When it comes to Picea bonsai trees, most of the traditional bonsai stiles can be used. However, the most challenging styles (recommended only for experienced bonsai enthusiasts and professionals) are the informal and formal upright styles. Most commonly used styles are cascading, root-over-rock, slanted and windswept.

Pruning, Pinching and Wiring

While pruning a Picea bonsai, it is important to keep in mind that this tree does not back-bud from old wood. Therefore, bonsai experts advise against removing all the buds and needles from any of the branches, leaving it bare. A good practice is to pinch young shoots in spring, as they are soft.

Typically, several branches of the Picea bonsai tree simultaneously grow and reach the same height. A nicely shaped Picea bonsai will have only one branch of a whorl in the lower part of the tree. To prune back a longer branch, that branch should be cut to small stump, close to the trunk. Cutting the branch all the way to the trunk can result in a serious damage to the structure of the tree.

Wiring is best performed at the beginning or at the end of the growing season (in early spring or late summer). Wiring done in summer world be a serious mistake, as it can result in a dieback. Wiring of the Picea bonsai tree requires patience and perseverance. Namely, the tree has very flexible branches which easily bend, but they also quickly bounce back to their old positions. As a result, the branches can be twisted quite easily without a worry that they might crack, but wiring needs to be done repeatedly, over a longer period of time. In the case of mature branches, it may take up to several years for them to set into a new position. While the branches are flexible, it is the needles that need special attention while wiring, so that no excess damage happens to the foliage. It is recommended to use thin wiring material.


It is recommended to repot a Picea bonsai biannually, especially when they are still young. Older and mature trees can be repotted once in four to five years, or sometimes at even lower frequency, since older trees have slower growth. The best time of the year to repot a Picea bonsai tree is early spring, before the new sprouts appear or, alternatively, late autumn.

Picea bonsai species does not tolerate massive loss of the root mass, so root pruning should be done carefully and in moderation. No more than a third of the roots should be removed at once, regardless whether it is a youngling or an adult bonsai tree. The roots form a large ball, and therefore it is recommended to use a deeper pot than the one typically used for repotting other bonsai species. It is recommended to use a standard soil mix which contains structurally stable grains and can drain well.
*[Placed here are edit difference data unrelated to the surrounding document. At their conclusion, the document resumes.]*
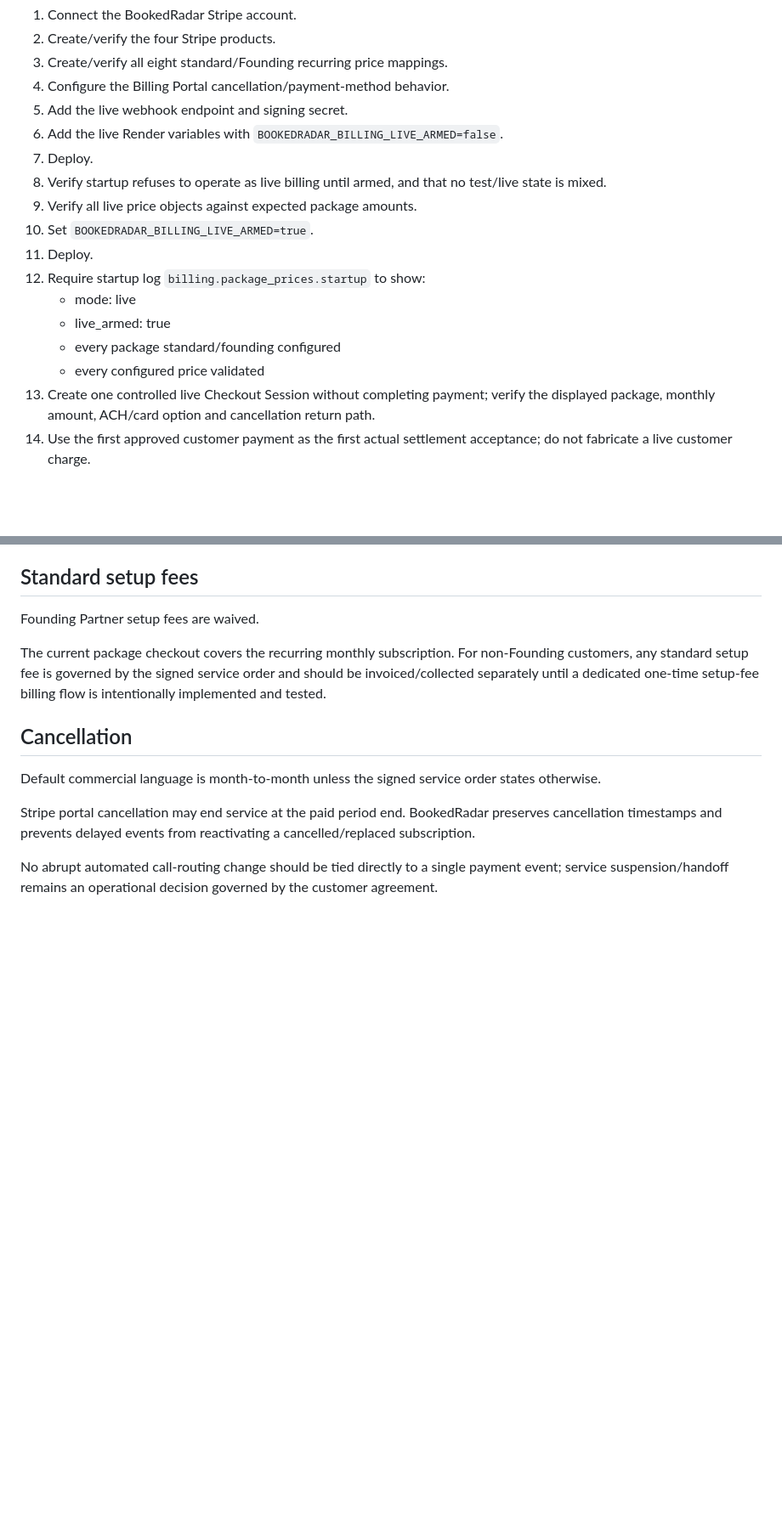
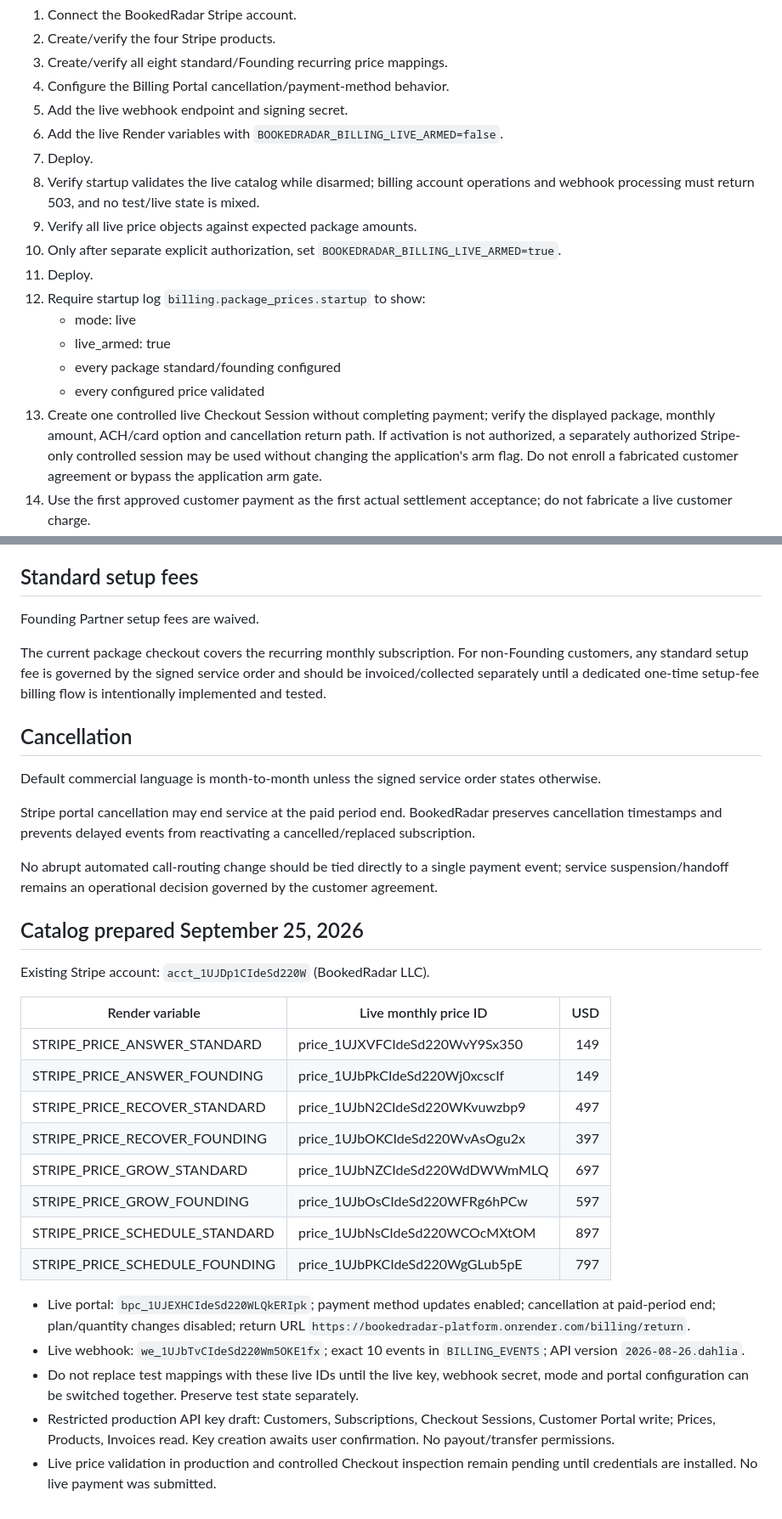
Before and after one commit to allenrandy74-dev/Bookedradar-platform-, a Markdown page: LIVE_BILLING_ACTIVATION.md, 2 parts joined by grey strips. Shown at 85% size. Drawn GitHub-style; blank space fills up the shorter version.

Commit message:
Record prepared live catalog and disarmed activation procedure

```diff
--- a/LIVE_BILLING_ACTIVATION.md
+++ b/LIVE_BILLING_ACTIVATION.md
@@ -97,16 +97,16 @@ Delayed events from retired subscriptions cannot take ownership of the active bi
 5. Add the live webhook endpoint and signing secret.
 6. Add the live Render variables with `BOOKEDRADAR_BILLING_LIVE_ARMED=false`.
 7. Deploy.
-8. Verify startup refuses to operate as live billing until armed, and that no test/live state is mixed.
+8. Verify startup validates the live catalog while disarmed; billing account operations and webhook processing must return 503, and no test/live state is mixed.
 9. Verify all live price objects against expected package amounts.
-10. Set `BOOKEDRADAR_BILLING_LIVE_ARMED=true`.
+10. Only after separate explicit authorization, set `BOOKEDRADAR_BILLING_LIVE_ARMED=true`.
 11. Deploy.
 12. Require startup log `billing.package_prices.startup` to show:
     - mode: live
     - live_armed: true
     - every package standard/founding configured
     - every configured price validated
-13. Create one controlled live Checkout Session without completing payment; verify the displayed package, monthly amount, ACH/card option and cancellation return path.
+13. Create one controlled live Checkout Session without completing payment; verify the displayed package, monthly amount, ACH/card option and cancellation return path. If activation is not authorized, a separately authorized Stripe-only controlled session may be used without changing the application's arm flag. Do not enroll a fabricated customer agreement or bypass the application arm gate.
 14. Use the first approved customer payment as the first actual settlement acceptance; do not fabricate a live customer charge.
 
 ## Standard setup fees
@@ -122,3 +122,24 @@ Default commercial language is month-to-month unless the signed service order st
 Stripe portal cancellation may end service at the paid period end. BookedRadar preserves cancellation timestamps and prevents delayed events from reactivating a cancelled/replaced subscription.
 
 No abrupt automated call-routing change should be tied directly to a single payment event; service suspension/handoff remains an operational decision governed by the customer agreement.
+
+## Catalog prepared September 25, 2026
+
+Existing Stripe account: `acct_1UJDp1CIdeSd220W` (BookedRadar LLC).
+
+| Render variable | Live monthly price ID | USD |
+| --- | --- | ---: |
+| STRIPE_PRICE_ANSWER_STANDARD | price_1UJXVFCIdeSd220WvY9Sx350 | 149 |
+| STRIPE_PRICE_ANSWER_FOUNDING | price_1UJbPkCIdeSd220Wj0xcscIf | 149 |
+| STRIPE_PRICE_RECOVER_STANDARD | price_1UJbN2CIdeSd220WKvuwzbp9 | 497 |
+| STRIPE_PRICE_RECOVER_FOUNDING | price_1UJbOKCIdeSd220WvAsOgu2x | 397 |
+| STRIPE_PRICE_GROW_STANDARD | price_1UJbNZCIdeSd220WdDWWmMLQ | 697 |
+| STRIPE_PRICE_GROW_FOUNDING | price_1UJbOsCIdeSd220WFRg6hPCw | 597 |
+| STRIPE_PRICE_SCHEDULE_STANDARD | price_1UJbNsCIdeSd220WCOcMXtOM | 897 |
+| STRIPE_PRICE_SCHEDULE_FOUNDING | price_1UJbPKCIdeSd220WgGLub5pE | 797 |
+
+- Live portal: `bpc_1UJEXHCIdeSd220WLQkERIpk`; payment method updates enabled; cancellation at paid-period end; plan/quantity changes disabled; return URL `https://bookedradar-platform.onrender.com/billing/return`.
+- Live webhook: `we_1UJbTvCIdeSd220Wm5OKE1fx`; exact 10 events in `BILLING_EVENTS`; API version `2026-08-26.dahlia`.
+- Do not replace test mappings with these live IDs until the live key, webhook secret, mode and portal configuration can be switched together. Preserve test state separately.
+- Restricted production API key draft: Customers, Subscriptions, Checkout Sessions, Customer Portal write; Prices, Products, Invoices read. Key creation awaits user confirmation. No payout/transfer permissions.
+- Live price validation in production and controlled Checkout inspection remain pending until credentials are installed. No live payment was submitted.
```
Also changed, not shown: other parts of LIVE_BILLING_ACTIVATION.md (+1 -1 lines).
After repotting, the tree should be protected from exposure to full sun.

Pests and Diseases

The Picea bonsai is vulnerable to various pests, most notably to green spruce aphids, spider mates, budworms (especially in the Northern Hemisphere), needle miners, cytospora cankers, and caterpillars. Furthermore, fungal diseases, such as needle cast and rust can also attack the bonsai. It is thus important to take a good care of the Picea bonsai tree by regularly applying a specific pesticide. Intervention is required as soon as any pest or disease is noticed on the plant. Spruce budworms can easily be removed by hand. Growing a Picea bonsai tree indoors is a commonly used strategy to prevent or minimize the occurrence of various pests and diseases.